- The origin of M32, the closest compact elliptical galaxy (cE), is a long-standing puzzle of galaxy formation in the Local Group. Our N-body/smoothed particle hydrodynamics simulations suggest a new scenario in which the strong tidal field of M31 can transform a spiral galaxy into a compact elliptical galaxy. As a low-luminosity spiral galaxy plunges into the central region of M31, most of the outer stellar and gaseous components of its disk are dramatically stripped as a result of M31's tidal field. The central bulge component, on the other hand, is just weakly influenced by the tidal field, owing to its compact configuration, and retains its morphology. M31's strong tidal field also induces rapid gas transfer to the central region, triggers a nuclear starburst, and consequently forms the central high-density and more metal-rich stellar populations with relatively young ages. Thus, in this scenario, M32 was previously the bulge of a spiral galaxy tidally interacting with M31 several gigayears ago. Furthermore, we suggest that cE's like M32 are rare, the result of both the rather narrow parameter space for tidal interactions that morphologically transform spiral galaxies into cE's and the very short timescale (less than a few times 109 yr) for cE's to be swallowed by their giant host galaxies (via dynamical friction) after their formation.
- Publication type
- Journal article
- The Astrophysical Journal Letters, Vol. 557, no. 1 (Aug 2001), pp. L39-L42
- Publication year
- FOR Code(s)
- 0201 Astronomical and Space Sciences; 0305 Organic Chemistry; 0306 Physical Chemistry (Incl. Structural)
- Galaxies: bulges; Galaxies: elliptical and lenticular, cD; Galaxies: formation; Galaxies: interactions
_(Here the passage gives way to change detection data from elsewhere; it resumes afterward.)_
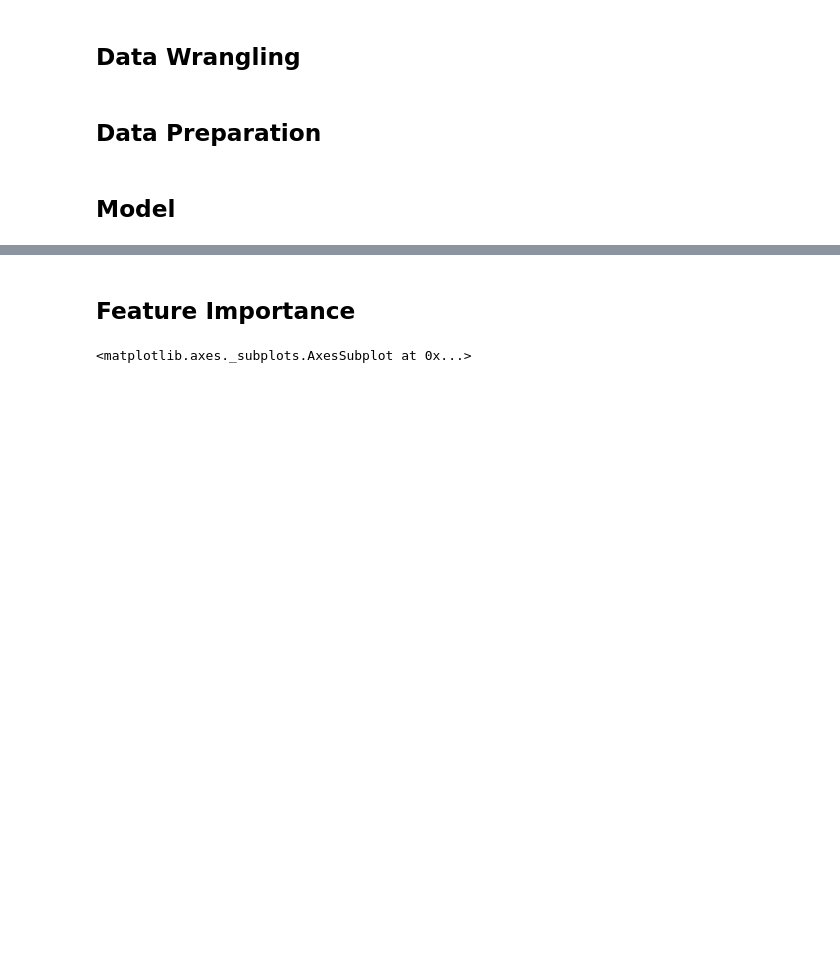
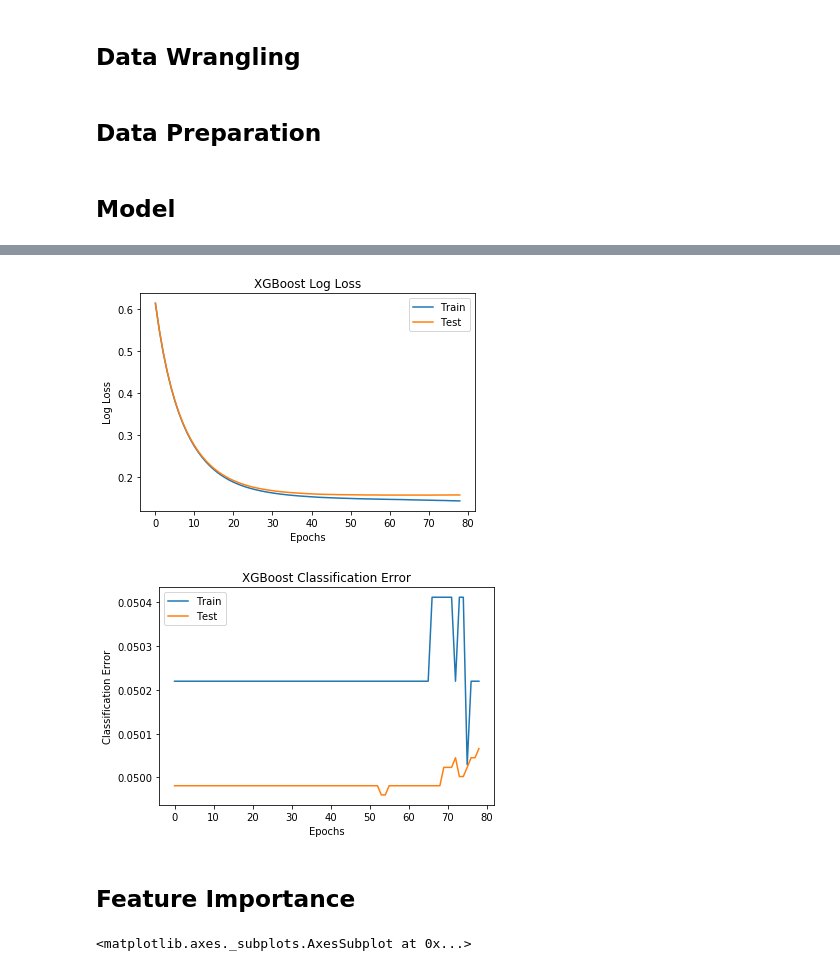
Before and after one commit to SebastianReimer/Classification_clinical_data, a Jupyter notebook: notebooks/Classification_Notebook.ipynb, the cells around one changed output, grey strips where cells are left out. Drawn from its saved outputs; the diff is of its cells as text; code cells hidden in the pictures; blank space fills up the shorter version.

```diff
--- a/notebooks/Classification_Notebook.ipynb
+++ b/notebooks/Classification_Notebook.ipynb
@@ -130,3 +146,29 @@ Accuracy: 94.94%
+# %%
+# retrieve performance metrics
+results = model.evals_result()
+epochs = len(results['validation_0']['error'])
+x_axis = range(0, epochs)
+# plot log loss
+fig, ax = plt.subplots()
+ax.plot(x_axis, results['validation_0']['logloss'], label='Train')
+ax.plot(x_axis, results['validation_1']['logloss'], label='Test')
+ax.legend()
+plt.ylabel('Log Loss')
+plt.xlabel('Epochs')
+plt.title('XGBoost Log Loss')
+plt.show()
+# plot classification error
+fig, ax = plt.subplots()
+ax.plot(x_axis, results['validation_0']['error'], label='Train')
+ax.plot(x_axis, results['validation_1']['error'], label='Test')
+ax.legend()
+plt.ylabel('Classification Error')
+plt.title('XGBoost Classification Error')
+plt.xlabel('Epochs')
+plt.show()
+# %% [output]
+[figure, added]
+[figure, added]
 # %% [markdown]
 ## Feature Importance
 # %%
```
Also changed, not shown: parts of 8 cells of this notebook.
- University of Chicago Press
- Publisher URL
- Copyright © 2001 The American Astronomical Society. All rights reserved.
- Peer reviewed